Thank you.
You can exaggerate it by increasing the power to which the vectors are raised, for example:
1./(x.^3 + y.^3)

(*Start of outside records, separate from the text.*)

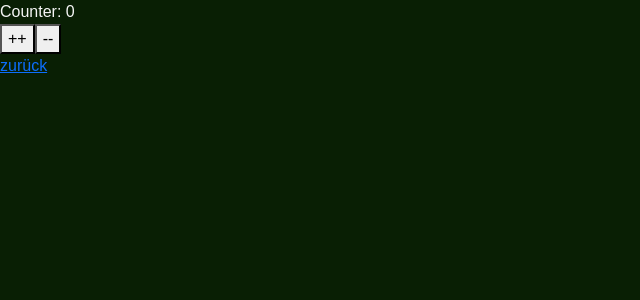
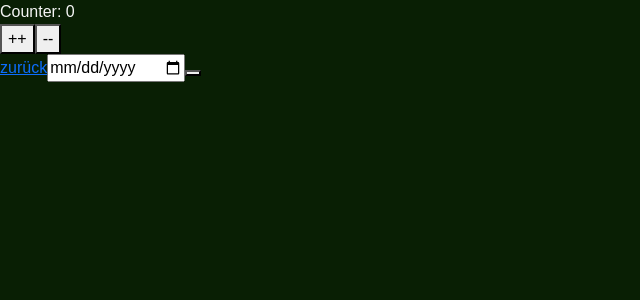
Before and after one commit to mkc-schulclub/ke-archiv, a Nuxt app in the folder frontend/: page /admin in a window 1280 px wide. Shown: the top 300 px of the page, without its empty margins (0-640 px from the left). Built offline with nearby package versions, Linux system fonts and the light colour scheme; a web font is replaced by a local one.

Commit message:
useDate from API (different format)

```diff
--- a/frontend/composables/useAusgaben.ts
+++ b/frontend/composables/useAusgaben.ts
@@ -5,9 +5,9 @@ export function useAusgaben() {
 
   const fetchData = async () => {
     try {
-      const response = await fetch('https://script.aouani.de/api/ausgaben');
+      const response = await fetch('https://frog.lowkey.gay/quaxly/api/v1/issues');
       const data = await response.json();
-      ausgaben.value = data.response;
+      ausgaben.value = data;
     } catch (error) {
       console.error('Error fetching ausgaben:', error);
     }
--- /dev/null
+++ b/frontend/composables/useDate.ts
@@ -0,0 +1,15 @@
+const months = [
+  "Januar", "Februar", "März",
+  "April", "Mai", "Juni", "Juli",
+  "August", "September", "Oktober",
+  "November", "Dezember"
+];
+export function useDate() {
+    function date(dateStr: string) {
+        const date = new Date(dateStr);
+        return `${months[date.getMonth()]} ${date.getFullYear()}`
+    }
+    return {
+      date,
+    };
+  }
--- a/frontend/pages/[ausgabe].vue
+++ b/frontend/pages/[ausgabe].vue
@@ -9,8 +9,8 @@
 
       <div class="container">
         <div class="row">
-          <div class="col-sm" v-for="(top, index) in ausgabe.tops" :key="index">
-            <p>{{ top[0] }}</p>
+          <div class="col-sm card mt-1" v-for="(top, index) in Object.entries(ausgabe.tops)" :key="index">
+            <h3>{{ top[0] }}</h3>
             <p>{{ top[1] }}</p>
           </div>
         </div>
--- a/frontend/pages/admin.vue
+++ b/frontend/pages/admin.vue
@@ -9,10 +9,13 @@
         </div>
     </div>
     <nuxt-link to="/">zurück</nuxt-link>
+    <input type="date" name="date" id="date" v-model="date">
+    <button @click="console.log(date)"></button>
   </div>
 </transition>
 </template>
 
 <script setup>
     const { counter } = useCounter()
+    let date;
 </script>
--- a/frontend/pages/index.vue
+++ b/frontend/pages/index.vue
@@ -54,7 +54,7 @@
               class="col-md-6 mt-3"
               :class="{ 'order-md-1': index % 2 === 0 }"
             >
-              <p class="text-small text-warning">{{ ausgabe.date }}</p>
+              <p class="text-small text-warning">{{ date(ausgabe.date) }}</p>
               <h1 class="fw-bold">{{ ausgabe.title }}</h1>
               <h4 class="fw-bold text-secondary">{{ ausgabe.releaseDate }}</h4>
               <p class="text-normal">{{ ausgabe.description }}</p>
@@ -79,6 +79,7 @@
 import { useAusgaben } from "~/composables/useAusgaben";
 
 const { id } = useID();
+const { date } = useDate();
 const { ausgaben } = useAusgaben();
 
 let newspapers = ausgaben;
```
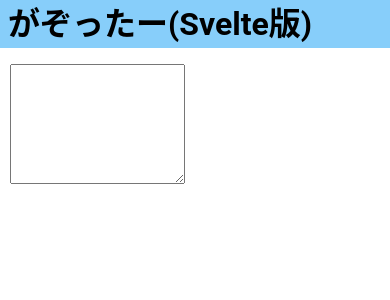
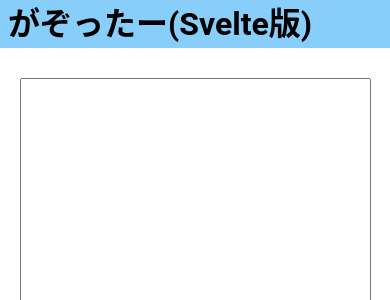
Before and after one commit to goahi/Gazotter-rewrite, a Svelte app: page / in a window 390 px wide. Shown: the top 300 px of the page. Built offline with nearby package versions, Linux system fonts and the light colour scheme.

Commit message:
style: support responsive

```diff
--- a/public/global.css
+++ b/public/global.css
@@ -26,7 +26,6 @@ html:focus-within {
     scroll-behavior: smooth;
 }
 body {
-    min-height: 100vh;
     text-rendering: optimizeSpeed;
     line-height: 1.5;
 }
--- a/src/App.svelte
+++ b/src/App.svelte
@@ -22,27 +22,58 @@
 
 <style>
     main {
+        margin-top: 3rem;
+        min-height: calc(100vh - 3rem);
+
         display: flex;
-
+        align-items: center;
         justify-content: space-around;
-        margin-top: 3rem;
     }
 
     .input_area {
         display: flex;
-        width: 45vw;
-        padding-top: 1rem;
         flex-direction: column;
         align-items: center;
     }
 
     textarea {
-        width: 100%;
-        height: 120px;
-        resize: vertical;
+        resize: none;
     }
 
-    .preview {
-        width: 45vw;
+    @media screen and (min-width: 600px) {
+        main {
+            flex-direction: row;
+        }
+        .input_area {
+            width: 40vw;
+            height: calc(90vh - 3rem);
+        }
+        textarea {
+            width: 100%;
+            height: 100%;
+        }
+
+        .preview {
+            width: 40vw;
+            height: calc(90vh - 3rem);
+        }
+    }
+    @media screen and (max-width: 599px) {
+        main {
+            flex-direction: column;
+        }
+        .input_area {
+            width: 90vw;
+            height: 40vh;
+        }
+        textarea {
+            width: 100%;
+            height: 100%;
+        }
+
+        .preview {
+            width: 90vw;
+            height: 40vh;
+        }
     }
 </style>
```
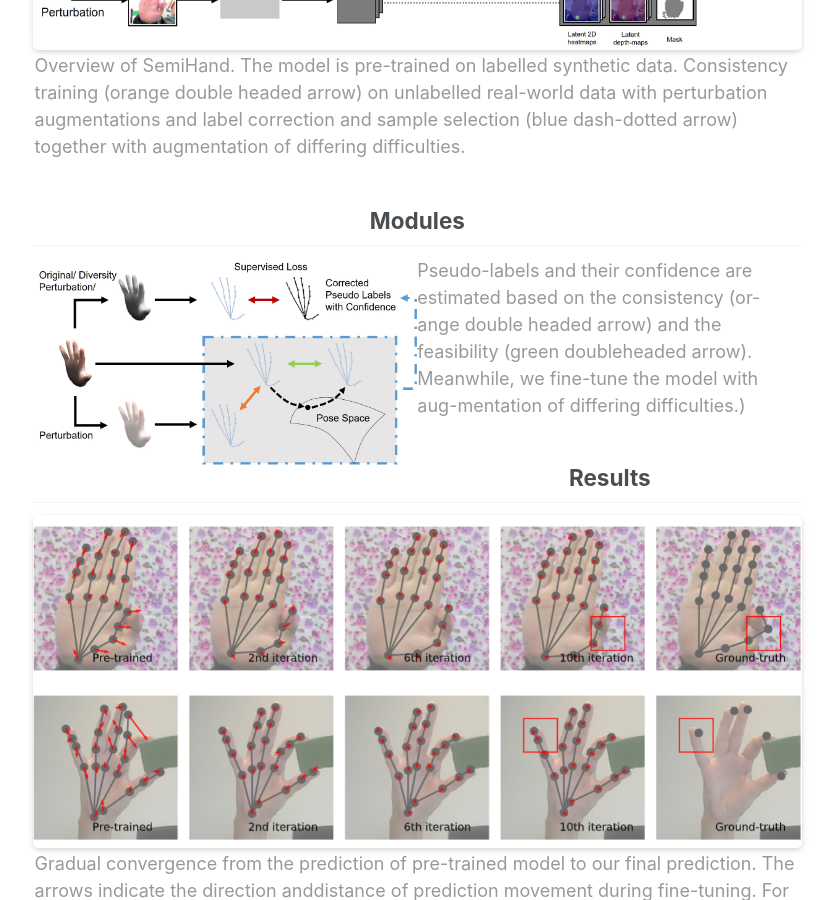
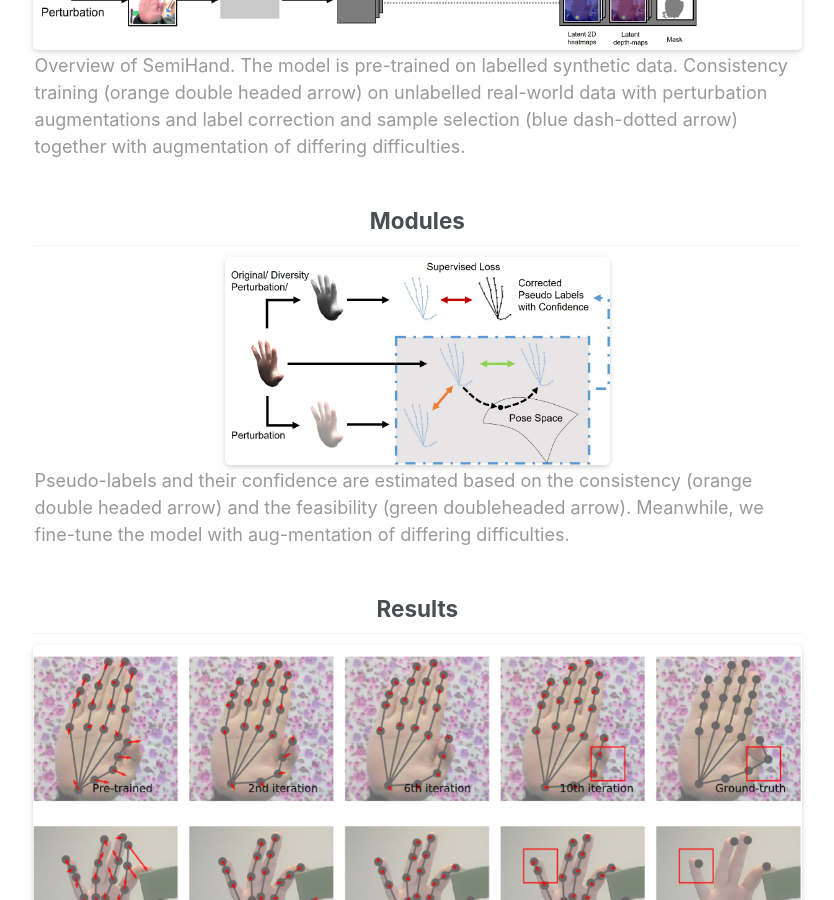
Before and after one commit to bestonebyone/mu4yang, a Jekyll site: the page built from _project/SemiHand.md, in a window 1280 px wide and 900 px high, scrolled down 1047 px. Shown: the whole window, without its empty margins (249-1083 px from the left). Built offline with Jekyll 4.4.1, drawn with Linux system fonts in a browser that asks for light colours.

Commit message:
Update SemiHand.md

```diff
--- a/_project/SemiHand.md
+++ b/_project/SemiHand.md
@@ -34,11 +34,7 @@
 
 <div align='center' ><h2>Modules</h2></div>
 
-<div><img src="https://www.mu4yang.com/files/project/semihand/teaser.jpg" height="50%" width="50%" style="float:left;"> <div style="color:orange; color: #999;">Pseudo-labels and their  confidence  are  estimated based on the  consistency  (or-ange double headed arrow) and the feasibility (green doubleheaded arrow).  Meanwhile, we fine-tune the model with aug-mentation of differing difficulties.) </div>
-
-
-
-
+<center>    <img style="border-radius: 0.3125em;    box-shadow: 0 2px 4px 0 rgba(34,36,38,.12),0 2px 10px 0 rgba(34,36,38,.08);"     src="https://www.mu4yang.com/files/project/semihand/teaser.jpg" height="50%" width="50%">    <br>    <div style="color:orange;   display: inline-block;    color: #999;    padding: 2px;"><div align='left' >Pseudo-labels and their  confidence  are  estimated based on the  consistency  (orange double headed arrow) and the feasibility (green doubleheaded arrow).  Meanwhile, we fine-tune the model with aug-mentation of differing difficulties.</div></div> </center>
 
 
 
```
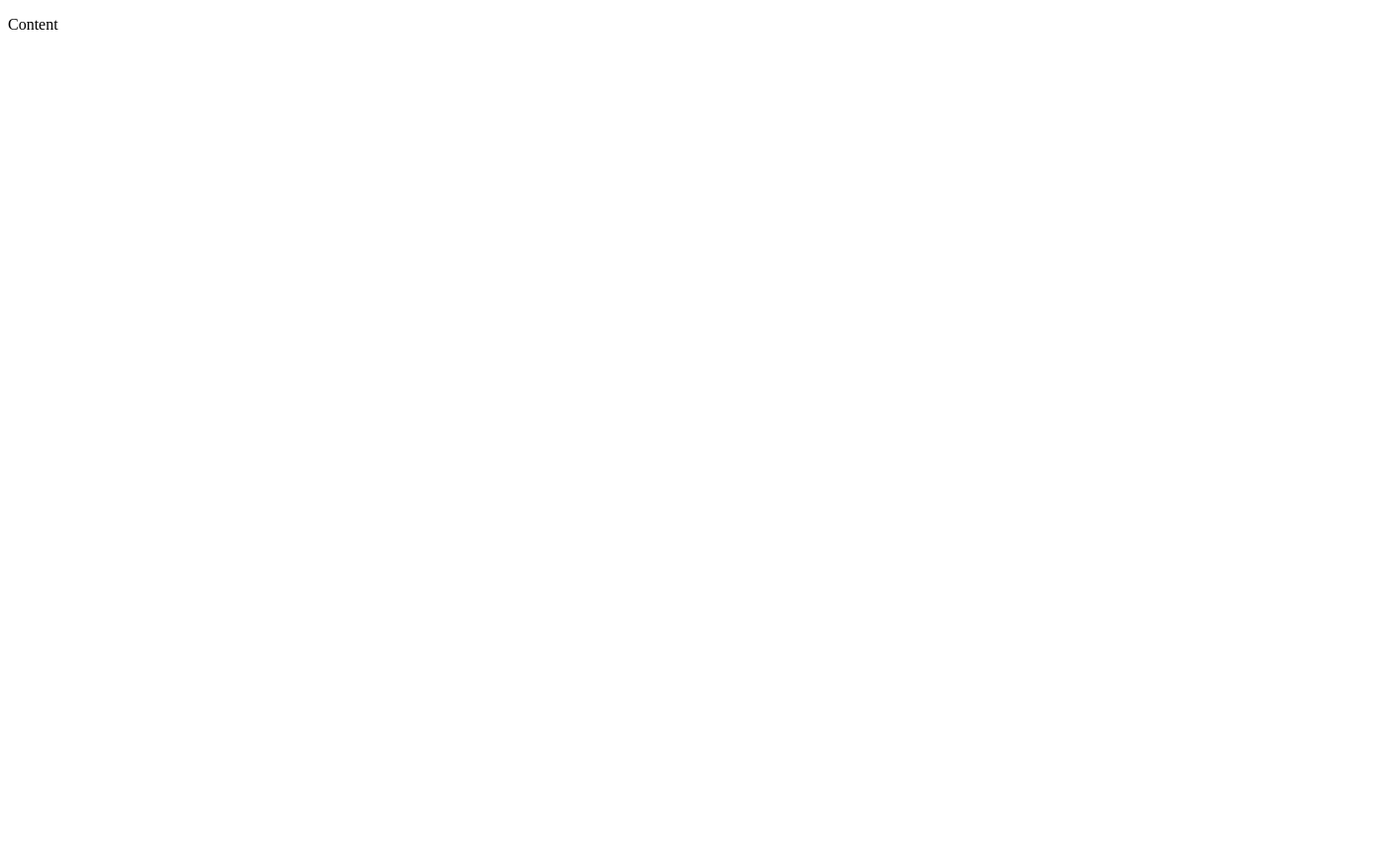
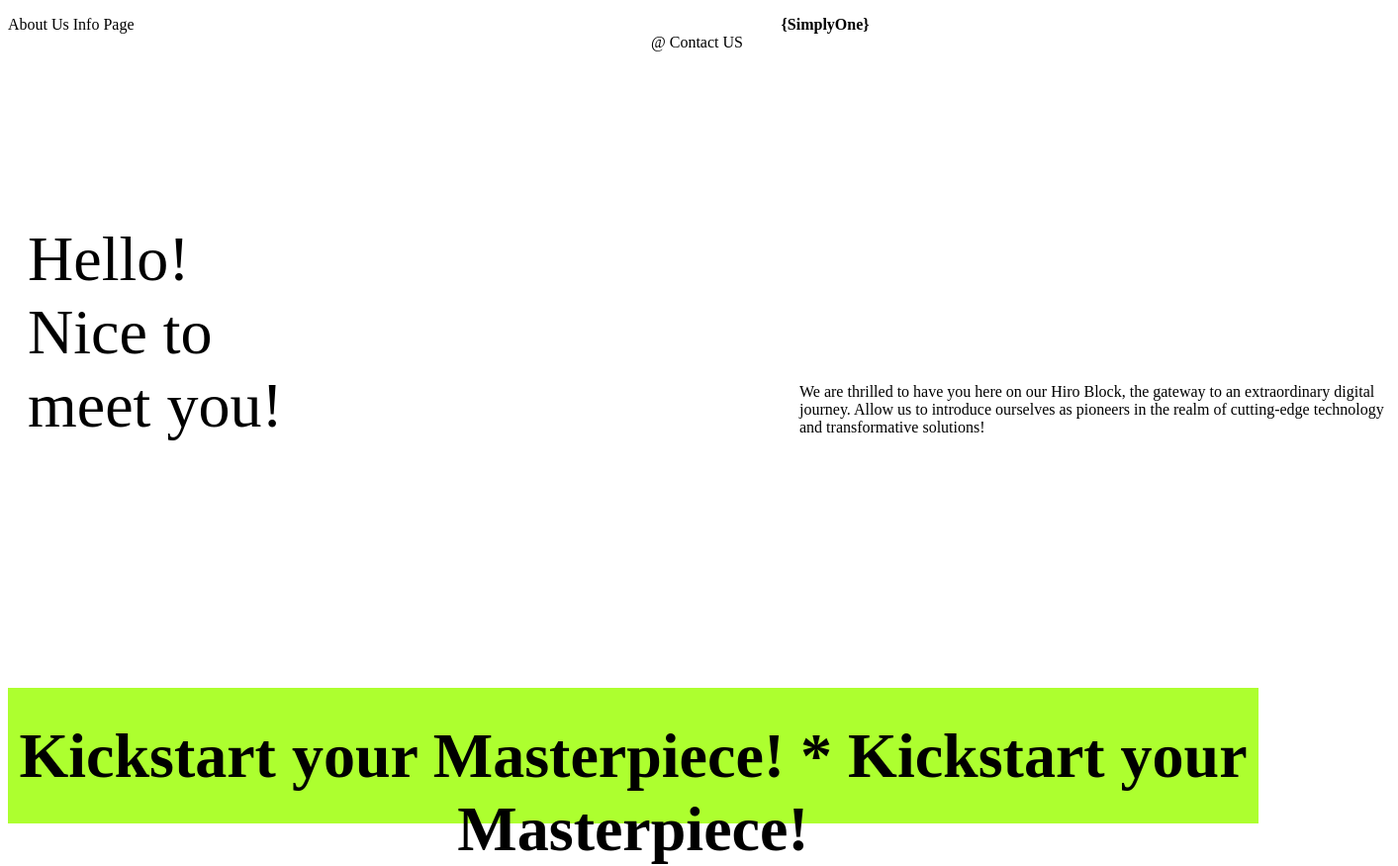
Before and after one commit to finderfail/ideal-eureka, a plain HTML site: page index.html in a window 1280 px wide. Shown: the whole page at 99% size, 1413 px wide, since content can reach past the window. Before the commit the page ends 800 px from the top, so only its background shows below. Drawn offline with Linux system fonts and the light colour scheme.

Commit message:
added styles

```diff
--- a/index.html
+++ b/index.html
@@ -4,9 +4,45 @@
     <meta charset="UTF-8">
     <meta name="viewport" content="width=device-width, initial-scale=1.0">
     <title>Document</title>
-    <link rel="stylesheel" href="./style.css">
+    <link rel="stylesheet" href="./style.css">
 </head>
 <body>
-    <p>Content</p>
+    <header>
+        <nav class="crumbs">
+            <ul>
+                <li class="crumb"><a>About Us</a></li>
+                <li class="crumb"><a>Info Page</a></li>
+                <li class="crumb"><a id="headerSimple">{SimplyOne}</a></li>
+                <li class="crumb"><a id="headerContact">@ Contact US</a></li>
+
+            </ul>
+
+        </nav>
+    </header>
+    <main>
+        <section>
+            <div class="firstBoard">
+                <div class="bottomBoardText">
+                    <a>Hello!</a><br>
+                    <a>Nice to</a><br>
+                    <a>meet you!</a>
+                </div>
+
+                <p id="FirstBoardText">We are thrilled to have you here on our Hiro Block, the gateway to an extraordinary digital journey. Allow us to introduce ourselves as pioneers in the realm of cutting-edge technology and transformative solutions!</p>
+            </div>
+        </section>
+        <section>
+            <div class="greenBoard">
+                <div id="kickstart">
+                    <a id="kickstart">Kickstart your Masterpiece! * Kickstart your Masterpiece!</a>
+                </div>
+
+            </div>
+        </section>
+
+
+
+
+    </main>
 </body>
 </html>
--- a/style.css
+++ b/style.css
@@ -1,3 +1,72 @@
 .p {
     color: blue;
 }
+
+#headerSimple {
+    font-weight: bold;
+    text-align: center;
+    padding-left: 650px;
+}
+
+#headerContact {
+    text-align: center;
+    padding-left: 650px;
+}
+
+#link {
+
+}
+
+
+
+.firstBoard {
+    background-color: white;
+    height: 470px;
+}
+
+.firstBoard a {
+    position: relative;
+    font-size: 64px;
+    gap: 10px;
+
+}
+
+.crumbs ul {
+  list-style-type: none;
+  padding-left: 0;
+}
+
+.crumb {
+  display: inline-block;
+}
+
+.crumb a {
+  position: relative;
+}
+
+
+#FirstBoardText {
+    width: 605px;
+    height: 96px;
+    font-size: 16px;
+    font-weight: lighter;
+    margin-left: 800px;
+    margin-top: -60px;
+}
+
+.bottomBoardText {
+    margin-left: 20px;
+    margin-top: 173px;
+}
+
+.greenBoard {
+    height: 137px;
+    background-color: greenyellow;
+}
+
+#kickstart {
+    text-align: center;
+    font-size: 64px;
+    font-weight: bolder;
+    padding-top: 32px;
+}
```
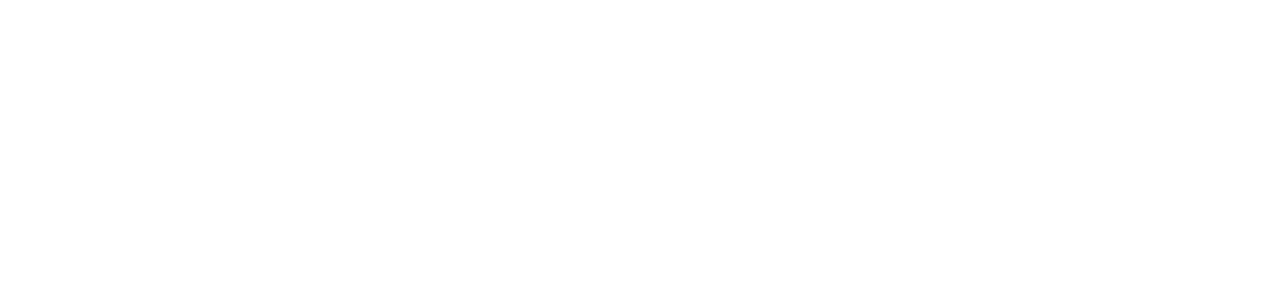
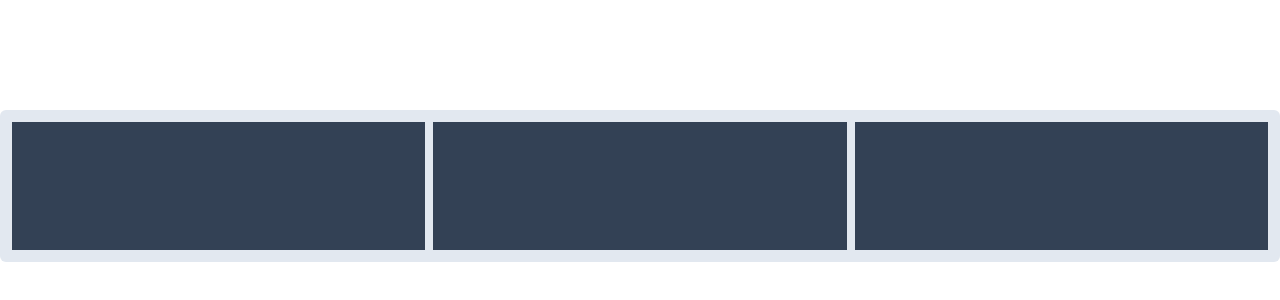
Before and after one commit to cwd3469/Front-OverBrain, a React (Vite) app: page /board in a window 1280 px wide. Shown: the part 214-514 px from the top of the page. Built offline with nearby package versions, Linux system fonts and the light colour scheme.

Commit message:
OVB-1 feat : BoardPage OLayout 적용

```diff
--- a/src/components/common/OLayout.tsx
+++ b/src/components/common/OLayout.tsx
@@ -12,7 +12,7 @@
   return (
     <div className="min-h-screen ">
       <div className="container absolute -translate-x-1/2 -translate-y-1/2 top-1/2 left-1/2">
-        <div className="p-3 bg-slate-200">{children}</div>
+        <div className="p-3 bg-slate-200 rounded-md ">{children}</div>
       </div>
     </div>
   );
--- a/src/pages/BoardPage.tsx
+++ b/src/pages/BoardPage.tsx
@@ -1,15 +1,21 @@
 import useCurrentTarget from '@/controllers/useCurrentTarget';
+import { OLayout } from '@components/common';
 import TargetCard from '@components/main/TargetCard';
 
 const BoardPage = () => {
   const { target, createTarget, deleteTarget } = useCurrentTarget();
 
   return (
-    <div>
+    <OLayout>
+      <div className="flex justify-between gap-2">
+        <div className="w-1/3 bg-slate-700 h-32" />
+        <div className="w-1/3 h-32 bg-slate-700" />
+        <div className="w-1/3 h-32 bg-slate-700" />
+      </div>
       {target.map((item, index) => {
         return <TargetCard key={index} {...item} onDelete={deleteTarget} />;
       })}
-    </div>
+    </OLayout>
   );
 };
 
```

There may be other nonlinear functions as well that will do this. I experimented with the ’inverse square’ idea simply to prove the concept.